Oil and gas represent 95% of Algeria’s exports and 75% of state revenues, a situation showing a serious concentration of risks and exposure to volatility inherent to energy markets.
In neighboring Morocco, a country lacking oil and gas but with a much diversified economy, the 100 biggest companies represent only 37% of company taxes collected by the state.
What worries observers is that Algeria’s export volumes of oil and gas have been decreasing since 2008. In 2018, the then Algerian oil minister Mustapha Guitoni said that national energy consumption could soon take all Algeria’s oil and gas production.
The depletion of Algeria’s oil and gas resources is an imminent threat worsened by the lack of strategic reserves and the dilapidation of the oil mantra collected during the expensive oil era that came to an end in 2014.
The drop in oil and gas exports would undermine Algeria’s finances and further infuriate protesters who blame the regime for squandering the country’s natural resources.
Meanwhile Algeria has to address its destructive dependence on imports. The country imports $135 billion in food stuff while its neighbor Morocco covers most of its agricultural needs and exports $6 billion.
The depletion of oil and gas add to the combustible mix of unemployment, endemic corruption, inflation, time buying measures instead of structural reforms, restive south, residual terrorism and uncertain political future has put Algeria on the edge of implosion.
The North African country is feared to be a net gas importer of gas in two decades, warned the former Algerian energy minister Nourdine Ait-Laoussine.
In May 2017, the Oxford Institute for Energy Studies issued a report entitled Algerian Gas: Troubling Trends, Troubled Policies. The document points out to the depletion of Algerian gas and the declining export capacity. “Algeria would be left with only 15 bcm/year to export by 2030. In a lower production or high demand scenarios, it will cease exporting all together, therefore importing gas beyond any such a point,” said the report.”

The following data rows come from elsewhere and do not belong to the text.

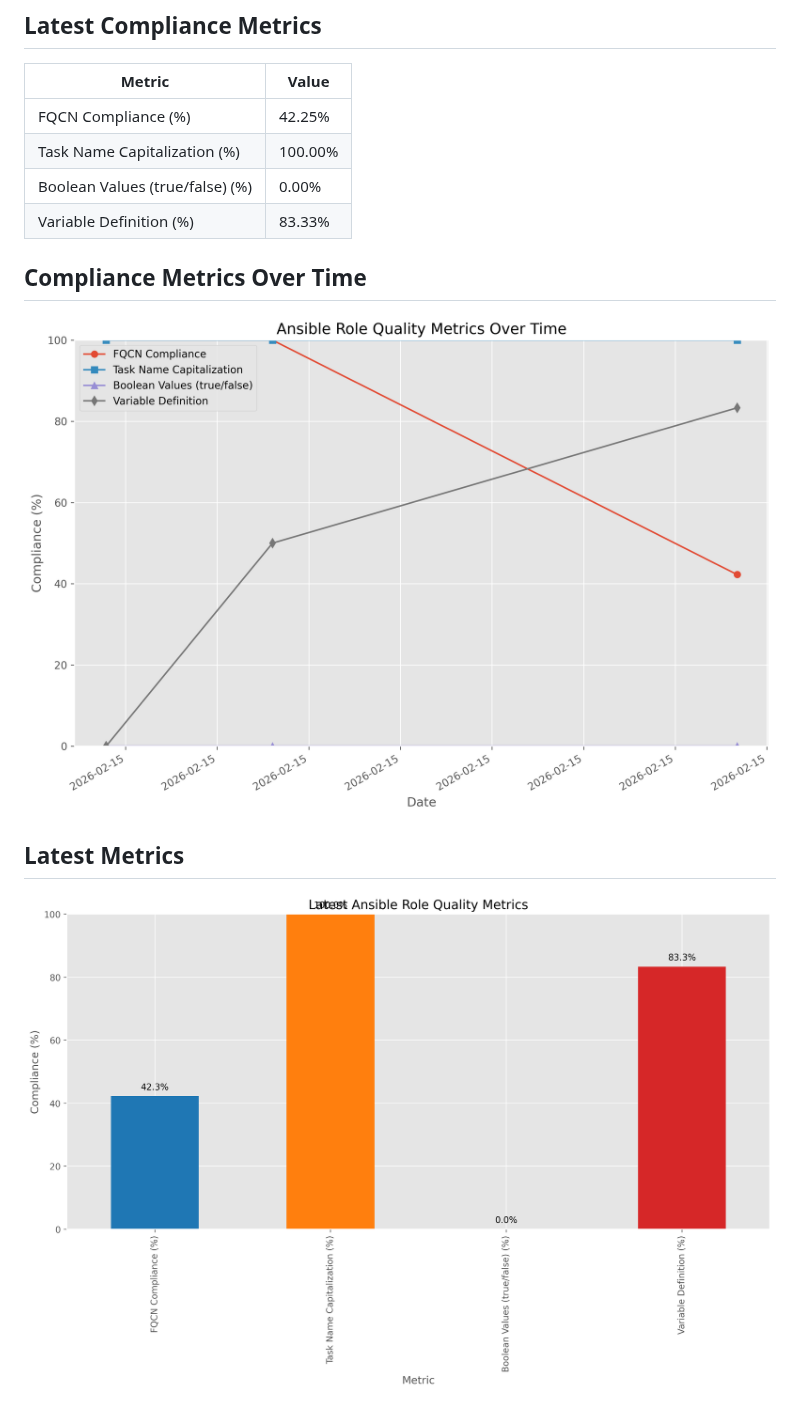
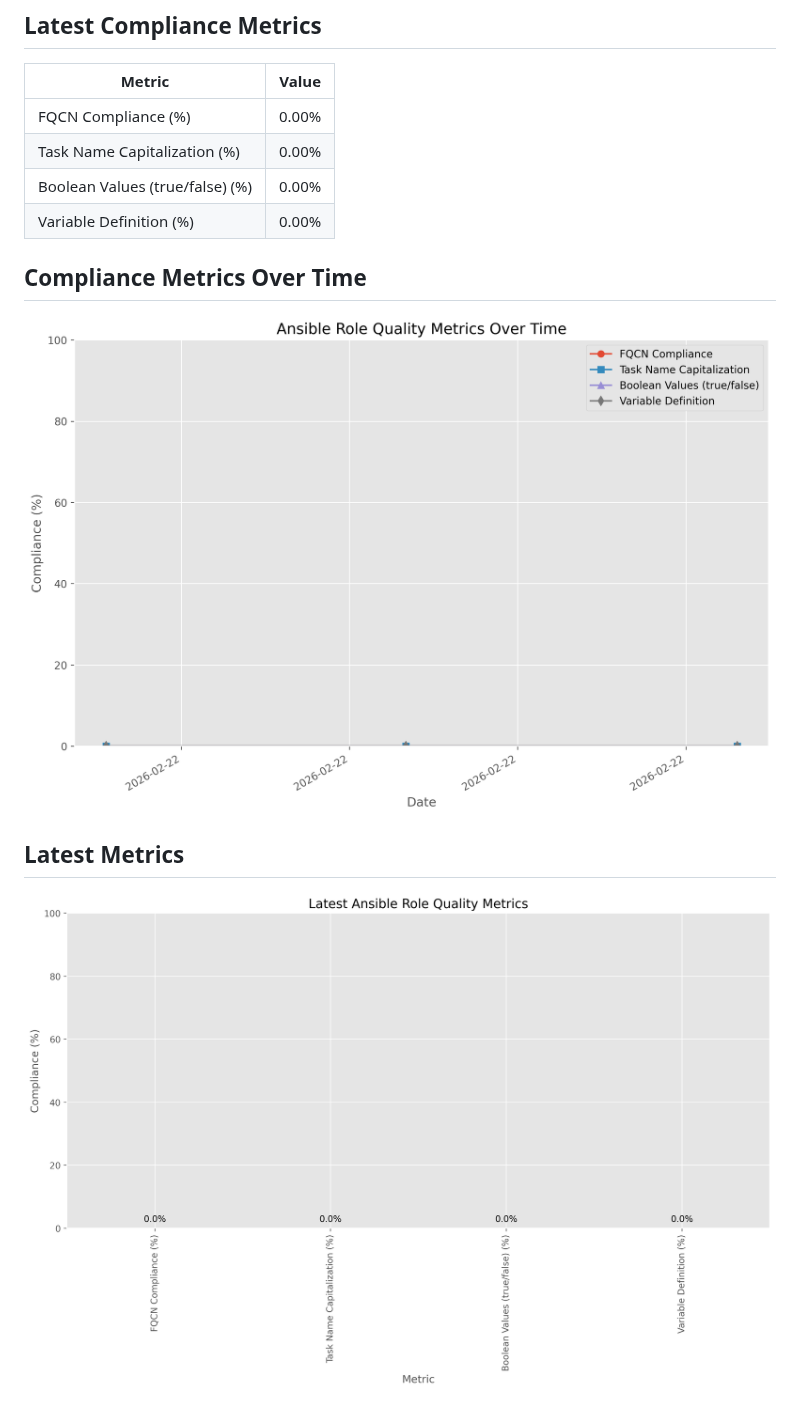
Before and after one commit to joelio/chef-to-ansible-converter, a Markdown page: metrics/metrics_summary.md, the part around one of its changes. GitHub-like rendering; pictures changed too: metrics/compliance_over_time.png, metrics/latest_metrics.png.

Commit message:
Update metrics (automated) 86381e575e3cb567ae7d61f2b827ec3665fe9a28

```diff
--- a/metrics/metrics_summary.md
+++ b/metrics/metrics_summary.md
@@ -6,10 +6,10 @@ Last updated: 2026-02-15 00:36:52
 
 | Metric | Value |
 |--------|-------|
-| FQCN Compliance (%) | 42.25% |
-| Task Name Capitalization (%) | 100.00% |
+| FQCN Compliance (%) | 0.00% |
+| Task Name Capitalization (%) | 0.00% |
 | Boolean Values (true/false) (%) | 0.00% |
-| Variable Definition (%) | 83.33% |
+| Variable Definition (%) | 0.00% |
 
 ## Compliance Metrics Over Time
 
```
Also changed, not shown: other parts of metrics/metrics_summary.md (+1 -1 lines).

By the end of Bouteflika’s era in 2019, after four mandates, the country will have spent $1000 billion in 20 years, thanks to non-renewable sources. This huge resource could have financed all the development needs of the African continent. Instead of being invested in developing Algeria, these colossal hydrocarbon revenues were used to entrench the authoritarian status quo creating propitious conditions for a looming destructive chaos.